In the Octane case, the U.S. Supreme Court unanimously ruled that the two-prong test was “unduly rigid and impermissible” and inconsistent with § 285. This decision, therefore, overruled more than nine years of case law under § 285, and upheld the pre-2005 standard that the district courts have discretionary authority to look, on a case-by-case basis, at a totality of the circumstances in determining whether a case is exceptional. In the majority opinion, Justice Sonia Sotomayor stated that district courts should use their best judgment, defining an “exceptional” situation as “simply one that stands out from others” with regards to the strength of a company’s case or the “unreasonable manner” in which the case was made. The court also held that § 285 is a simple discretionary inquiry and does not impose such a high evidentiary burden as “clear and convincing evidence” thereby overruling the “clear and convincing” evidentiary standard used in post and pre-2005 patent infringement cases. Further, the Supreme Court’s decision in the Highmark case limited the ability of the appellate court to overturn the discretion of the district court in awarding reasonable attorneys’ fees in patent infringement cases.

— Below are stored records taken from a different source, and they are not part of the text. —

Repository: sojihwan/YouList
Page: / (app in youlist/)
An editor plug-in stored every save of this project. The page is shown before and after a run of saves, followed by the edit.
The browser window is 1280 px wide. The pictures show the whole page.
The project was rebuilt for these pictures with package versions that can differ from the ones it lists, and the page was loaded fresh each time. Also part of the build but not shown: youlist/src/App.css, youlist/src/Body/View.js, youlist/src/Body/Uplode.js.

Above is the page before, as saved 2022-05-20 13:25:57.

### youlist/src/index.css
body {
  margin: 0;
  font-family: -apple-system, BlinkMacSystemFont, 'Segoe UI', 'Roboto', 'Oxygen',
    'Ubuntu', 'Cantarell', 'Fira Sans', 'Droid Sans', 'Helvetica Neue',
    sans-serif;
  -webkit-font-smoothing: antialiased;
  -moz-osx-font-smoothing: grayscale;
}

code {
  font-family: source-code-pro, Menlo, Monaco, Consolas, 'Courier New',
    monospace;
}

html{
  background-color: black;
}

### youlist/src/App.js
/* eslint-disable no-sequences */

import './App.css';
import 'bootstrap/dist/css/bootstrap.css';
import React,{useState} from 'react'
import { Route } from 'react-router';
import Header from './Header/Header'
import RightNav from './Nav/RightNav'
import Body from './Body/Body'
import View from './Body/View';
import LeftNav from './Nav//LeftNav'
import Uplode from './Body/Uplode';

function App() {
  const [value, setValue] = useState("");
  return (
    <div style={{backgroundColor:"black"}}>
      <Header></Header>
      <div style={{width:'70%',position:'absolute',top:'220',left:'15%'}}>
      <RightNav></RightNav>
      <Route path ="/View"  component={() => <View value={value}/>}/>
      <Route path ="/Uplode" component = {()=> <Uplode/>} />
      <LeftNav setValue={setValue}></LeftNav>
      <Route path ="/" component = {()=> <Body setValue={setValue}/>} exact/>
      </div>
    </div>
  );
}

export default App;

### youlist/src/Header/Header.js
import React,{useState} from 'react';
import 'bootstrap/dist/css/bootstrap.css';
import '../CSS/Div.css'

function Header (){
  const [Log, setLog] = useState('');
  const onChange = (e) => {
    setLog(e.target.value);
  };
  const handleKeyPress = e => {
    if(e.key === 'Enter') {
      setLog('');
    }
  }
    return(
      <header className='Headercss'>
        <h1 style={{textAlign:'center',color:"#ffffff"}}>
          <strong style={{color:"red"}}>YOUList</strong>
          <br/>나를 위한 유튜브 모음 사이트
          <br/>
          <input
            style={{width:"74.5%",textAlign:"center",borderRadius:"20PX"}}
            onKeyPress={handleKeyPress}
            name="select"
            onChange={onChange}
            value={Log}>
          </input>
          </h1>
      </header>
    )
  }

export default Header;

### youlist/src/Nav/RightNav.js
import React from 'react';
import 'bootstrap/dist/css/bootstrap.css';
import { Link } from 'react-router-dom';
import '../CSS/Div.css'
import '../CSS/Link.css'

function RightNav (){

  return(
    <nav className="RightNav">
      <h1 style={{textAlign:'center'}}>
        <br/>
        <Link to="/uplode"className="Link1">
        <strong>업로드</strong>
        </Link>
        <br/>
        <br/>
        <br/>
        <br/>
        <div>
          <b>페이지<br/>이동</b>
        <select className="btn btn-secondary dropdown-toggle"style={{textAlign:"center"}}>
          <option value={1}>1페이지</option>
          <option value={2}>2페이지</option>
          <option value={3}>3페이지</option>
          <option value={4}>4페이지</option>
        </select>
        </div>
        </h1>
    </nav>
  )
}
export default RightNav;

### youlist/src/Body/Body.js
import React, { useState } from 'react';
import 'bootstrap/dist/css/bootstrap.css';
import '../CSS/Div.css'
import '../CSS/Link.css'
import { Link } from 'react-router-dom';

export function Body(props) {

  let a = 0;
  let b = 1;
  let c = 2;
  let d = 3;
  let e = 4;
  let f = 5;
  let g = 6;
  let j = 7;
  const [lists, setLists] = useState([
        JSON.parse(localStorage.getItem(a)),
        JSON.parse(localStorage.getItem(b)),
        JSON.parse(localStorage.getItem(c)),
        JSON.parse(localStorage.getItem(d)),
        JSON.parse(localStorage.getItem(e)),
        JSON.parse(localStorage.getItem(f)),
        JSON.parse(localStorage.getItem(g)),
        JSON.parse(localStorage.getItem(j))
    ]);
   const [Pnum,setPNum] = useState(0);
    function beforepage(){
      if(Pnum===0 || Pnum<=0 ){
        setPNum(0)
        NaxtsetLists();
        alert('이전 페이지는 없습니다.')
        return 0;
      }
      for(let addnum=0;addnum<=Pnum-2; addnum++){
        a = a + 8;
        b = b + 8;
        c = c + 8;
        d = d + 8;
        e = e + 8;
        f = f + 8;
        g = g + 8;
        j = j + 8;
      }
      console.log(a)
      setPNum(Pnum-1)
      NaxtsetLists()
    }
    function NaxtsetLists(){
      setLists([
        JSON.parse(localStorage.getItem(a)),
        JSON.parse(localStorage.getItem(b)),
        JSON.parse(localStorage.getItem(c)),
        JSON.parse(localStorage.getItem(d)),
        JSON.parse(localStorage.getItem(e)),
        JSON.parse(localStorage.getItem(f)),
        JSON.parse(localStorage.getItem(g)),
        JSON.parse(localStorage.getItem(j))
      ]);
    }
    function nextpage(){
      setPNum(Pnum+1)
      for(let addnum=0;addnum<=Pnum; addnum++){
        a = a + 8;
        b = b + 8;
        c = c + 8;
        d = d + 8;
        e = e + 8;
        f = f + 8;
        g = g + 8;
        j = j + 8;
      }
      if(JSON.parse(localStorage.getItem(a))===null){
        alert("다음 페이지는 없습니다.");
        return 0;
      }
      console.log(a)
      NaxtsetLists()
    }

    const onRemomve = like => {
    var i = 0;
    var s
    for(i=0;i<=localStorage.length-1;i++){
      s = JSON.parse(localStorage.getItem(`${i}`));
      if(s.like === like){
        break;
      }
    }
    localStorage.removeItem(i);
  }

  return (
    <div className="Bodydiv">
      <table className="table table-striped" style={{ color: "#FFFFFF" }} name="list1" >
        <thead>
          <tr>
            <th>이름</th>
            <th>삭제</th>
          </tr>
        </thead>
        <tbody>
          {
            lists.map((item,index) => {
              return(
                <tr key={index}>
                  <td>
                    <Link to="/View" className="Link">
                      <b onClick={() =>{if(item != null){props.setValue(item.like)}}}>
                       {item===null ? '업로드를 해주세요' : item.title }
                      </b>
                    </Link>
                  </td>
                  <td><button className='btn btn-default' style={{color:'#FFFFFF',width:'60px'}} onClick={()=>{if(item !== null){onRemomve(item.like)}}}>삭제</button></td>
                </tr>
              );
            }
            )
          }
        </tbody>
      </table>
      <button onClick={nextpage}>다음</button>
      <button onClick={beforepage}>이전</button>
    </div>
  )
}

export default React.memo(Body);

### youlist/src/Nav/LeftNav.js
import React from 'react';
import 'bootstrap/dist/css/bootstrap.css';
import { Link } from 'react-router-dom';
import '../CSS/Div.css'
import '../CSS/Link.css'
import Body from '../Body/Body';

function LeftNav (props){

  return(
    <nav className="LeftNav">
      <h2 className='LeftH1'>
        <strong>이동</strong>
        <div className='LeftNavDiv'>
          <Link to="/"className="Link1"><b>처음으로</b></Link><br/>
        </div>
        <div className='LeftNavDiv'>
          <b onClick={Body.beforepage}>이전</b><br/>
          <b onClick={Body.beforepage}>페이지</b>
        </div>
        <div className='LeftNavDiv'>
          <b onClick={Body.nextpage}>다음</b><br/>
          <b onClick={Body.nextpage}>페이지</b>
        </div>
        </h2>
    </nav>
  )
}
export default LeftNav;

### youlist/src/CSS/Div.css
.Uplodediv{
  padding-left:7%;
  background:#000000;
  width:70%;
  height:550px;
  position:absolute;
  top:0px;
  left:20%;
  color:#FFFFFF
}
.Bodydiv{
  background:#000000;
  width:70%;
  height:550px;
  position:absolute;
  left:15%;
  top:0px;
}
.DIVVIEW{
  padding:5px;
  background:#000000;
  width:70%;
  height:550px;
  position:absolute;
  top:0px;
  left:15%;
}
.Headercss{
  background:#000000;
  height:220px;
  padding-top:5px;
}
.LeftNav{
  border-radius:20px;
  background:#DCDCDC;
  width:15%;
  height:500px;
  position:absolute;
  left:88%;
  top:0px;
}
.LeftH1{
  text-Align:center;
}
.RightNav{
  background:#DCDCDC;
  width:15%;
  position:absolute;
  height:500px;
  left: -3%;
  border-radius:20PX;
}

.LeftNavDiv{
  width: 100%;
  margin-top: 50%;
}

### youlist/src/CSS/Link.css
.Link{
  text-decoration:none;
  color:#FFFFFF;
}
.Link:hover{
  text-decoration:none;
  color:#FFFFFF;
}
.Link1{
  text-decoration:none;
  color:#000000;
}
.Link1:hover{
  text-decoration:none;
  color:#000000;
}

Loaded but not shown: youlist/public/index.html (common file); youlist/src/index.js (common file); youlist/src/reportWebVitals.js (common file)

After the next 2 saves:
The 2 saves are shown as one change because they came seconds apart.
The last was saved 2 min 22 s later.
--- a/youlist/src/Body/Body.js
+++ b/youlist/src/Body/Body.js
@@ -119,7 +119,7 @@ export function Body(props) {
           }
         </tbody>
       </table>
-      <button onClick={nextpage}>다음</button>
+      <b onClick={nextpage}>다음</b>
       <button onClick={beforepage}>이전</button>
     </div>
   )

The U.S. Supreme Court’s decision in Octane creates ambiguity on how liberally the district courts should consider this new standard, which leads to the question whether there will be an increase in the award of reasonable attorneys’ fees to defendants in patent infringement cases post-April 29, 2014. The decision will, most likely, make it easier for defendants, who are generally accused infringers, to be awarded reasonable attorneys’ fees from the patentees. Nonetheless, these rulings are perceived as a victory to patent owners against patent trolls, who have commenced frivolous lawsuits against patent owners with the intent to obtain quick settlements. The increase in frivolous lawsuits from patent trolls has been a growing concern for patent owners in recent years. These decisions will also affect settlement negotiations in which a plaintiff can no longer threaten commencing an action with the intent to induce settlement negotiations, and settlements may be riskier when the option of the prevailing party obtaining all reasonable attorneys’ fee is on the table.
These rulings are only two of seven important intellectual property cases involving the ambiguity of claim construction, interpretation of claims and limitations on controversial software patents that are being argued before the U.S. Supreme Court this term. If the U.S. Supreme Court’s decisions in the Highmark and Octane lawsuits are any indication of its future intellectual property rulings, it promises to be a “ground-breaking” year for intellectual property.
For more information on these U.S. Supreme Court rulings or our intellectual practice area, please contact John F. Renzulli.